Pick out every line in the data below that holds "FlightDB".

[Saved data entries]
Segment Open

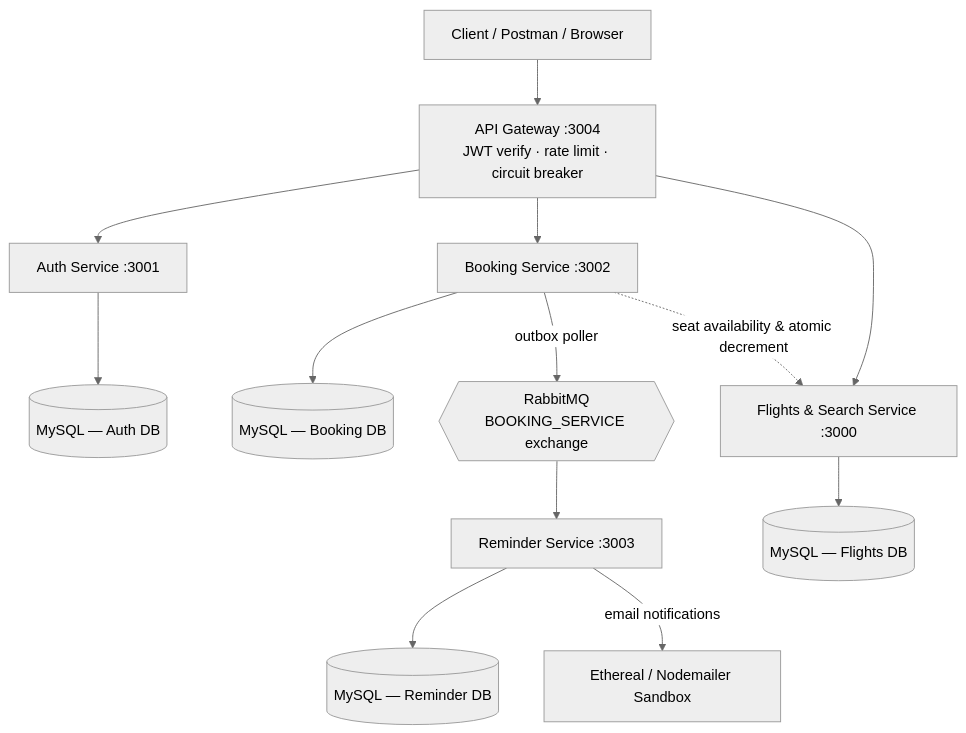
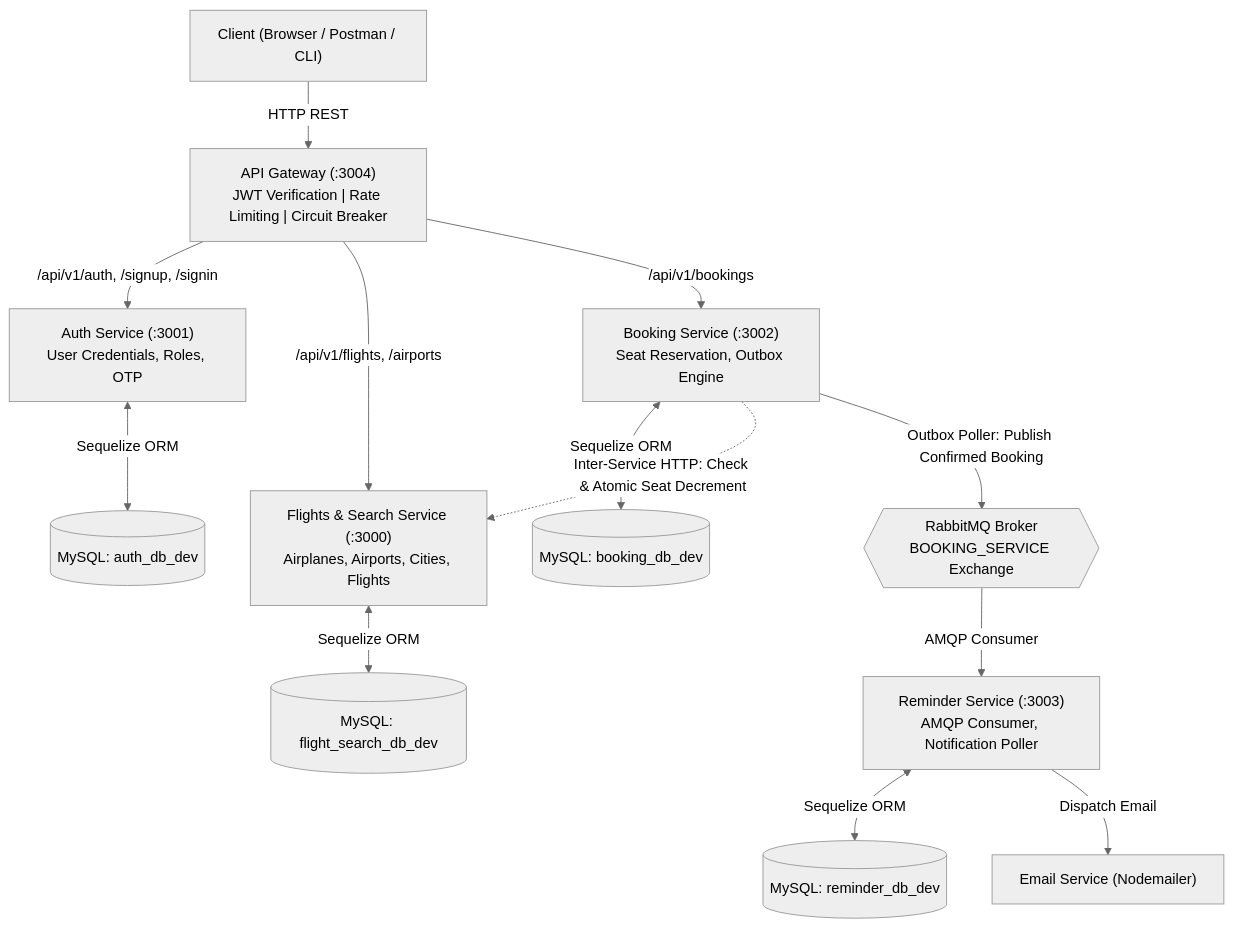
One commit to Rohit-hub-coder/airline-management-system changed the first of 2 diagrams in README.md. Above: the diagram before and after it, drawn with Mermaid (neutral theme). The commit also changed other lines of this file and 4 other files, not shown here.

````diff
--- a/README.md
+++ b/README.md
@@ -57,27 +55,33 @@
 ```mermaid
 graph TD
-    Client[Client / Postman / Browser]
-    GW["API Gateway :3004<br/>JWT verify · rate limit · circuit breaker"]
-    Auth["Auth Service :3001"]
-    Booking["Booking Service :3002"]
-    Flights["Flights & Search Service :3000"]
-    Reminder["Reminder Service :3003"]
-    AuthDB[(MySQL — Auth DB)]
-    BookingDB[(MySQL — Booking DB)]
-    ReminderDB[(MySQL — Reminder DB)]
-    FlightDB[(MySQL — Flights DB)]
-    MQ{{RabbitMQ<br/>BOOKING_SERVICE exchange}}
+    Client["Client (Browser / Postman / CLI)"]
+    GW["API Gateway (:3004)<br/>JWT Verification | Rate Limiting | Circuit Breaker"]
+    
+    Auth["Auth Service (:3001)<br/>User Credentials, Roles, OTP"]
+    Flights["Flights & Search Service (:3000)<br/>Airplanes, Airports, Cities, Flights"]
+    Booking["Booking Service (:3002)<br/>Seat Reservation, Outbox Engine"]
+    Reminder["Reminder Service (:3003)<br/>AMQP Consumer, Notification Poller"]
 
-    Client --> GW
-    GW --> Auth
-    GW --> Booking
-    GW --> Flights
-    Auth --> AuthDB
-    Flights --> FlightDB
-    Booking --> BookingDB
-    Booking -->|outbox poller| MQ
-    Booking -.->|seat availability & atomic decrement| Flights
-    MQ --> Reminder
-    Reminder --> ReminderDB
-    Reminder -->|email notifications| Ethereal[Ethereal / Nodemailer Sandbox]
+    AuthDB[("MySQL: auth_db_dev")]
+    FlightDB[("MySQL: flight_search_db_dev")]
+    BookingDB[("MySQL: booking_db_dev")]
+    ReminderDB[("MySQL: reminder_db_dev")]
+
+    RabbitMQ{{"RabbitMQ Broker<br/>BOOKING_SERVICE Exchange"}}
+    SMTP["Email Service (Nodemailer)"]
+
+    Client -->|HTTP REST| GW
+    GW -->|/api/v1/auth, /signup, /signin| Auth
+    GW -->|/api/v1/flights, /airports| Flights
+    GW -->|/api/v1/bookings| Booking
+
+    Auth <-->|Sequelize ORM| AuthDB
+    Flights <-->|Sequelize ORM| FlightDB
+    Booking <-->|Sequelize ORM| BookingDB
+    Reminder <-->|Sequelize ORM| ReminderDB
+
+    Booking -.->|Inter-Service HTTP: Check & Atomic Seat Decrement| Flights
+    Booking -->|Outbox Poller: Publish Confirmed Booking| RabbitMQ
+    RabbitMQ -->|AMQP Consumer| Reminder
+    Reminder -->|Dispatch Email| SMTP
 ```
````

Segment Closed

[Written answer]
-    FlightDB[(MySQL — Flights DB)]
-    Flights --> FlightDB
+    FlightDB[("MySQL: flight_search_db_dev")]
+    Flights <-->|Sequelize ORM| FlightDB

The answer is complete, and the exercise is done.